Web interface edit records:
********************
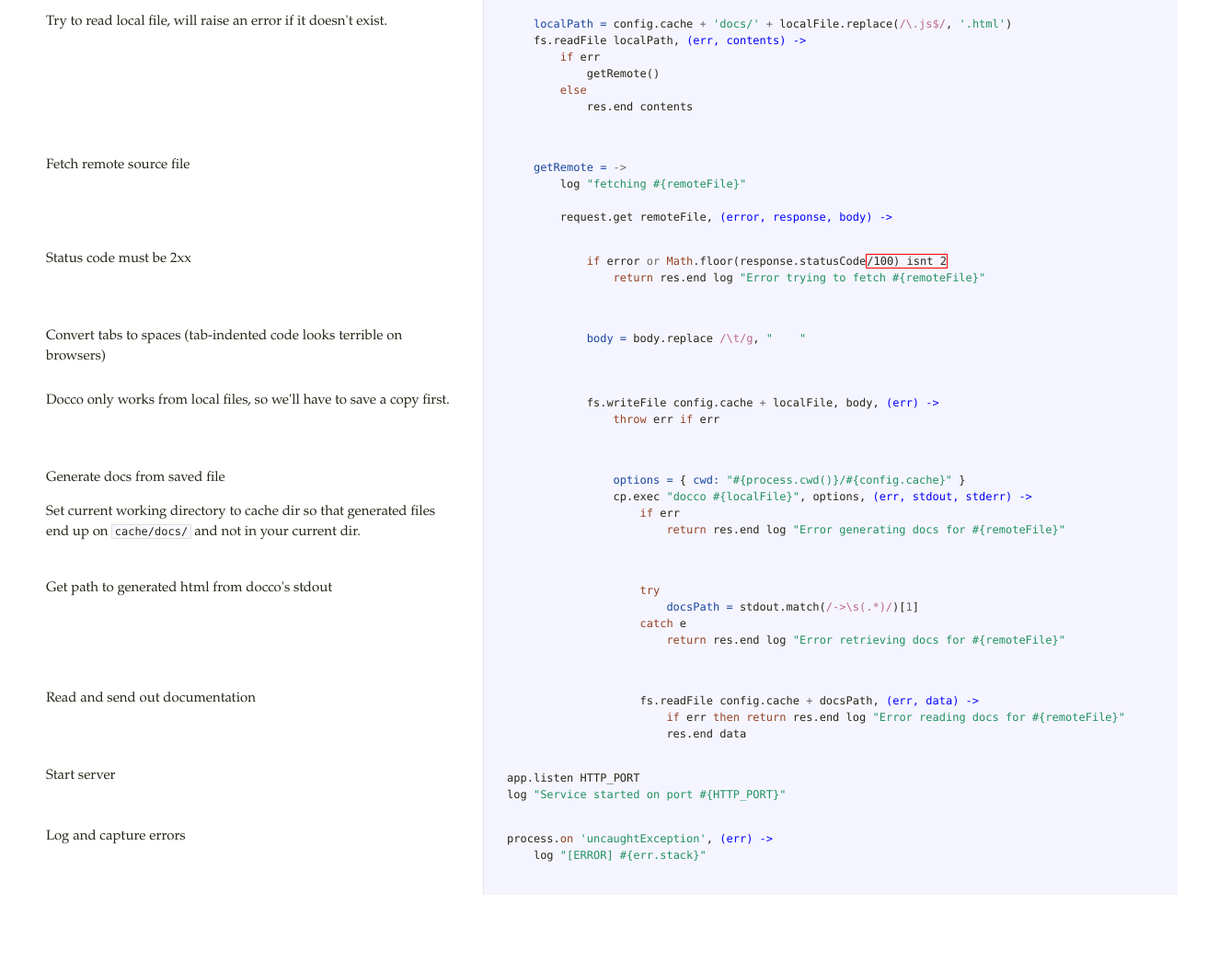
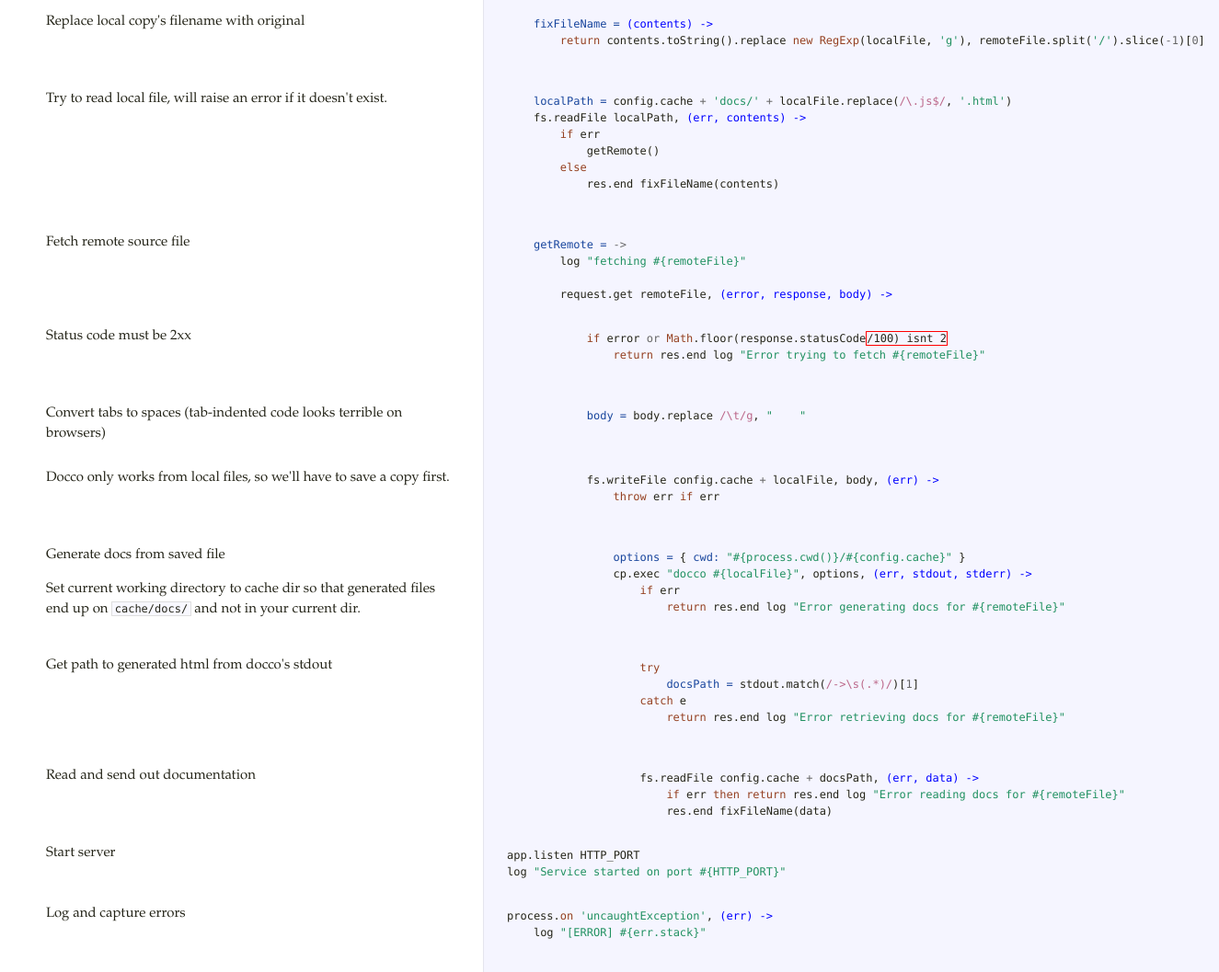
Before and after one commit to ricardobeat/docco-server, a website: page index.html in a window 1280 px wide. Shown: the part 1964-3021 px from the top of the page at 92% size, 1325 px wide, since content can reach past the window. Before the commit the page ends 2937 px from the top, so only its background shows below. Drawn offline with Linux system fonts and the light colour scheme.

Commit message:
show simple file name in page title

```diff
--- a/index.html
+++ b/index.html
@@ -51,24 +51,26 @@ and this will be served instead</p>             </td>             <td class="cod
         <span class="nx">res</span><span class="p">.</span><span class="nx">header</span> <span class="s1">&#39;Content-Type&#39;</span><span class="p">,</span> <span class="s1">&#39;text/css&#39;</span>
         <span class="k">return</span> <span class="nx">res</span><span class="p">.</span><span class="nx">send</span> <span class="nx">CSS</span></pre></div>             </td>           </tr>                               <tr id="section-18">             <td class="docs">               <div class="pilwrap">                 <a class="pilcrow" href="#section-18">&#182;</a>               </div>               <p>Build remote path, make sure there are no extra slashes</p>             </td>             <td class="code">               <div class="highlight"><pre>    <span class="nv">path = </span><span class="nx">path</span><span class="p">.</span><span class="nx">toString</span><span class="p">().</span><span class="nx">replace</span><span class="p">(</span><span class="sr">/^\/+/</span><span class="p">,</span> <span class="s1">&#39;&#39;</span><span class="p">)</span>
     <span class="nv">remoteFile = </span><span class="nx">config</span><span class="p">.</span><span class="nx">baseURL</span><span class="p">.</span><span class="nx">replace</span><span class="p">(</span><span class="sr">/\/*$/</span><span class="p">,</span> <span class="s1">&#39;/&#39;</span><span class="p">)</span> <span class="o">+</span> <span class="nx">path</span></pre></div>             </td>           </tr>                               <tr id="section-19">             <td class="docs">               <div class="pilwrap">                 <a class="pilcrow" href="#section-19">&#182;</a>               </div>               <p>Normalize filename for local cache</p>             </td>             <td class="code">               <div class="highlight"><pre>    <span class="nv">localFile  = </span><span class="nx">getLocalFileName</span><span class="p">(</span><span class="nx">remoteFile</span><span class="p">)</span>
-    </pre></div>             </td>           </tr>                               <tr id="section-20">             <td class="docs">               <div class="pilwrap">                 <a class="pilcrow" href="#section-20">&#182;</a>               </div>               <p>Try to read local file, will raise an error
+    </pre></div>             </td>           </tr>                               <tr id="section-20">             <td class="docs">               <div class="pilwrap">                 <a class="pilcrow" href="#section-20">&#182;</a>               </div>               <p>Replace local copy's filename with original</p>             </td>             <td class="code">               <div class="highlight"><pre>    <span class="nv">fixFileName = </span><span class="nf">(contents) -&gt;</span>
+        <span class="k">return</span> <span class="nx">contents</span><span class="p">.</span><span class="nx">toString</span><span class="p">().</span><span class="nx">replace</span> <span class="k">new</span> <span class="nb">RegExp</span><span class="p">(</span><span class="nx">localFile</span><span class="p">,</span> <span class="s1">&#39;g&#39;</span><span class="p">),</span> <span class="nx">remoteFile</span><span class="p">.</span><span class="nx">split</span><span class="p">(</span><span class="s1">&#39;/&#39;</span><span class="p">).</span><span class="nx">slice</span><span class="p">(</span><span class="o">-</span><span class="mi">1</span><span class="p">)[</span><span class="mi">0</span><span class="p">]</span>
+    </pre></div>             </td>           </tr>                               <tr id="section-21">             <td class="docs">               <div class="pilwrap">                 <a class="pilcrow" href="#section-21">&#182;</a>               </div>               <p>Try to read local file, will raise an error
 if it doesn't exist.</p>             </td>             <td class="code">               <div class="highlight"><pre>    <span class="nv">localPath = </span><span class="nx">config</span><span class="p">.</span><span class="nx">cache</span> <span class="o">+</span> <span class="s1">&#39;docs/&#39;</span> <span class="o">+</span> <span class="nx">localFile</span><span class="p">.</span><span class="nx">replace</span><span class="p">(</span><span class="sr">/\.js$/</span><span class="p">,</span> <span class="s1">&#39;.html&#39;</span><span class="p">)</span>
     <span class="nx">fs</span><span class="p">.</span><span class="nx">readFile</span> <span class="nx">localPath</span><span class="p">,</span> <span class="nf">(err, contents) -&gt;</span>
         <span class="k">if</span> <span class="nx">err</span>
             <span class="nx">getRemote</span><span class="p">()</span>
         <span class="k">else</span>
-            <span class="nx">res</span><span class="p">.</span><span class="nx">end</span> <span class="nx">contents</span>
-    </pre></div>             </td>           </tr>                               <tr id="section-21">             <td class="docs">               <div class="pilwrap">                 <a class="pilcrow" href="#section-21">&#182;</a>               </div>               <p>Fetch remote source file</p>             </td>             <td class="code">               <div class="highlight"><pre>    <span class="nv">getRemote = </span><span class="o">-&gt;</span>
+            <span class="nx">res</span><span class="p">.</span><span class="nx">end</span> <span class="nx">fixFileName</span><span class="p">(</span><span class="nx">contents</span><span class="p">)</span>
+    </pre></div>             </td>           </tr>                               <tr id="section-22">             <td class="docs">               <div class="pilwrap">                 <a class="pilcrow" href="#section-22">&#182;</a>               </div>               <p>Fetch remote source file</p>             </td>             <td class="code">               <div class="highlight"><pre>    <span class="nv">getRemote = </span><span class="o">-&gt;</span>
         <span class="nx">log</span> <span class="s2">&quot;fetching #{remoteFile}&quot;</span>
 
-        <span class="nx">request</span><span class="p">.</span><span class="nx">get</span> <span class="nx">remoteFile</span><span class="p">,</span> <span class="nf">(error, response, body) -&gt;</span></pre></div>             </td>           </tr>                               <tr id="section-22">             <td class="docs">               <div class="pilwrap">                 <a class="pilcrow" href="#section-22">&#182;</a>               </div>               <p>Status code must be 2xx</p>             </td>             <td class="code">               <div class="highlight"><pre>            <span class="k">if</span> <span class="nx">error</span> <span class="o">or</span> <span class="nb">Math</span><span class="p">.</span><span class="nx">floor</span><span class="p">(</span><span class="nx">response</span><span class="p">.</span><span class="nx">statusCode</span><span class="err">/100) isnt 2</span>
+        <span class="nx">request</span><span class="p">.</span><span class="nx">get</span> <span class="nx">remoteFile</span><span class="p">,</span> <span class="nf">(error, response, body) -&gt;</span></pre></div>             </td>           </tr>                               <tr id="section-23">             <td class="docs">               <div class="pilwrap">                 <a class="pilcrow" href="#section-23">&#182;</a>               </div>               <p>Status code must be 2xx</p>             </td>             <td class="code">               <div class="highlight"><pre>            <span class="k">if</span> <span class="nx">error</span> <span class="o">or</span> <span class="nb">Math</span><span class="p">.</span><span class="nx">floor</span><span class="p">(</span><span class="nx">response</span><span class="p">.</span><span class="nx">statusCode</span><span class="err">/100) isnt 2</span>
                 <span class="k">return</span> <span class="nx">res</span><span class="p">.</span><span class="nx">end</span> <span class="nx">log</span> <span class="s2">&quot;Error trying to fetch #{remoteFile}&quot;</span>
-            </pre></div>             </td>           </tr>                               <tr id="section-23">             <td class="docs">               <div class="pilwrap">                 <a class="pilcrow" href="#section-23">&#182;</a>               </div>               <p>Convert tabs to spaces
+            </pre></div>             </td>           </tr>                               <tr id="section-24">             <td class="docs">               <div class="pilwrap">                 <a class="pilcrow" href="#section-24">&#182;</a>               </div>               <p>Convert tabs to spaces
 (tab-indented code looks terrible on browsers)</p>             </td>             <td class="code">               <div class="highlight"><pre>            <span class="nv">body = </span><span class="nx">body</span><span class="p">.</span><span class="nx">replace</span> <span class="sr">/\t/g</span><span class="p">,</span> <span class="s2">&quot;    &quot;</span>
-            </pre></div>             </td>           </tr>                               <tr id="section-24">             <td class="docs">               <div class="pilwrap">                 <a class="pilcrow" href="#section-24">&#182;</a>               </div>               <p>Docco only works from local files, so we'll
+            </pre></div>             </td>           </tr>                               <tr id="section-25">             <td class="docs">               <div class="pilwrap">                 <a class="pilcrow" href="#section-25">&#182;</a>               </div>               <p>Docco only works from local files, so we'll
 have to save a copy first.</p>             </td>             <td class="code">               <div class="highlight"><pre>            <span class="nx">fs</span><span class="p">.</span><span class="nx">writeFile</span> <span class="nx">config</span><span class="p">.</span><span class="nx">cache</span> <span class="o">+</span> <span class="nx">localFile</span><span class="p">,</span> <span class="nx">body</span><span class="p">,</span> <span class="nf">(err) -&gt;</span>
                 <span class="k">throw</span> <span class="nx">err</span> <span class="k">if</span> <span class="nx">err</span>
-            </pre></div>             </td>           </tr>                               <tr id="section-25">             <td class="docs">               <div class="pilwrap">                 <a class="pilcrow" href="#section-25">&#182;</a>               </div>               <p>Generate docs from saved file</p>
+            </pre></div>             </td>           </tr>                               <tr id="section-26">             <td class="docs">               <div class="pilwrap">                 <a class="pilcrow" href="#section-26">&#182;</a>               </div>               <p>Generate docs from saved file</p>
 
 <p>Set current working directory to cache dir so that
 generated files end up on <code>cache/docs/</code> and not in
@@ -76,14 +78,14 @@ your current dir.</p>             </td>             <td class="code">
                 <span class="nx">cp</span><span class="p">.</span><span class="nx">exec</span> <span class="s2">&quot;docco #{localFile}&quot;</span><span class="p">,</span> <span class="nx">options</span><span class="p">,</span> <span class="nf">(err, stdout, stderr) -&gt;</span>
                     <span class="k">if</span> <span class="nx">err</span>
                         <span class="k">return</span> <span class="nx">res</span><span class="p">.</span><span class="nx">end</span> <span class="nx">log</span> <span class="s2">&quot;Error generating docs for #{remoteFile}&quot;</span>
-                </pre></div>             </td>           </tr>                               <tr id="section-26">             <td class="docs">               <div class="pilwrap">                 <a class="pilcrow" href="#section-26">&#182;</a>               </div>               <p>Get path to generated html from docco's stdout</p>             </td>             <td class="code">               <div class="highlight"><pre>                    <span class="k">try</span>
+                </pre></div>             </td>           </tr>                               <tr id="section-27">             <td class="docs">               <div class="pilwrap">                 <a class="pilcrow" href="#section-27">&#182;</a>               </div>               <p>Get path to generated html from docco's stdout</p>             </td>             <td class="code">               <div class="highlight"><pre>                    <span class="k">try</span>
                         <span class="nv">docsPath = </span><span class="nx">stdout</span><span class="p">.</span><span class="nx">match</span><span class="p">(</span><span class="sr">/-&gt;\s(.*)/</span><span class="p">)[</span><span class="mi">1</span><span class="p">]</span>
                     <span class="k">catch</span> <span class="nx">e</span>
                         <span class="k">return</span> <span class="nx">res</span><span class="p">.</span><span class="nx">end</span> <span class="nx">log</span> <span class="s2">&quot;Error retrieving docs for #{remoteFile}&quot;</span>
-                </pre></div>             </td>           </tr>                               <tr id="section-27">             <td class="docs">               <div class="pilwrap">                 <a class="pilcrow" href="#section-27">&#182;</a>               </div>               <p>Read and send out documentation</p>             </td>             <td class="code">               <div class="highlight"><pre>                    <span class="nx">fs</span><span class="p">.</span><span class="nx">readFile</span> <span class="nx">config</span><span class="p">.</span><span class="nx">cache</span> <span class="o">+</span> <span class="nx">docsPath</span><span class="p">,</span> <span class="nf">(err, data) -&gt;</span>
+                </pre></div>             </td>           </tr>                               <tr id="section-28">             <td class="docs">               <div class="pilwrap">                 <a class="pilcrow" href="#section-28">&#182;</a>               </div>               <p>Read and send out documentation</p>             </td>             <td class="code">               <div class="highlight"><pre>                    <span class="nx">fs</span><span class="p">.</span><span class="nx">readFile</span> <span class="nx">config</span><span class="p">.</span><span class="nx">cache</span> <span class="o">+</span> <span class="nx">docsPath</span><span class="p">,</span> <span class="nf">(err, data) -&gt;</span>
                         <span class="k">if</span> <span class="nx">err</span> <span class="k">then</span> <span class="k">return</span> <span class="nx">res</span><span class="p">.</span><span class="nx">end</span> <span class="nx">log</span> <span class="s2">&quot;Error reading docs for #{remoteFile}&quot;</span>
-                        <span class="nx">res</span><span class="p">.</span><span class="nx">end</span> <span class="nx">data</span></pre></div>             </td>           </tr>                               <tr id="section-28">             <td class="docs">               <div class="pilwrap">                 <a class="pilcrow" href="#section-28">&#182;</a>               </div>               <p>Start server</p>             </td>             <td class="code">               <div class="highlight"><pre><span class="nx">app</span><span class="p">.</span><span class="nx">listen</span> <span class="nx">HTTP_PORT</span>
-<span class="nx">log</span> <span class="s2">&quot;Service started on port #{HTTP_PORT}&quot;</span></pre></div>             </td>           </tr>                               <tr id="section-29">             <td class="docs">               <div class="pilwrap">                 <a class="pilcrow" href="#section-29">&#182;</a>               </div>               <p>Log and capture errors</p>             </td>             <td class="code">               <div class="highlight"><pre><span class="nx">process</span><span class="p">.</span><span class="kc">on</span> <span class="s1">&#39;uncaughtException&#39;</span><span class="p">,</span> <span class="nf">(err) -&gt;</span>
+                        <span class="nx">res</span><span class="p">.</span><span class="nx">end</span> <span class="nx">fixFileName</span><span class="p">(</span><span class="nx">data</span><span class="p">)</span></pre></div>             </td>           </tr>                               <tr id="section-29">             <td class="docs">               <div class="pilwrap">                 <a class="pilcrow" href="#section-29">&#182;</a>               </div>               <p>Start server</p>             </td>             <td class="code">               <div class="highlight"><pre><span class="nx">app</span><span class="p">.</span><span class="nx">listen</span> <span class="nx">HTTP_PORT</span>
+<span class="nx">log</span> <span class="s2">&quot;Service started on port #{HTTP_PORT}&quot;</span></pre></div>             </td>           </tr>                               <tr id="section-30">             <td class="docs">               <div class="pilwrap">                 <a class="pilcrow" href="#section-30">&#182;</a>               </div>               <p>Log and capture errors</p>             </td>             <td class="code">               <div class="highlight"><pre><span class="nx">process</span><span class="p">.</span><span class="kc">on</span> <span class="s1">&#39;uncaughtException&#39;</span><span class="p">,</span> <span class="nf">(err) -&gt;</span>
     <span class="nx">log</span> <span class="s2">&quot;[ERROR] #{err.stack}&quot;</span>
 
 </pre></div>             </td>           </tr>                </tbody>     </table>   </div> </body> </html>
```
Also changed, not shown: autodoccs.coffee (+6 -3 lines), autodoccs.js (+10 -7 lines).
********************
Goal of the exercise
Scan the preceding records line by line, and state how many lines contain "only". Nothing else belongs in the answer.

Task result
3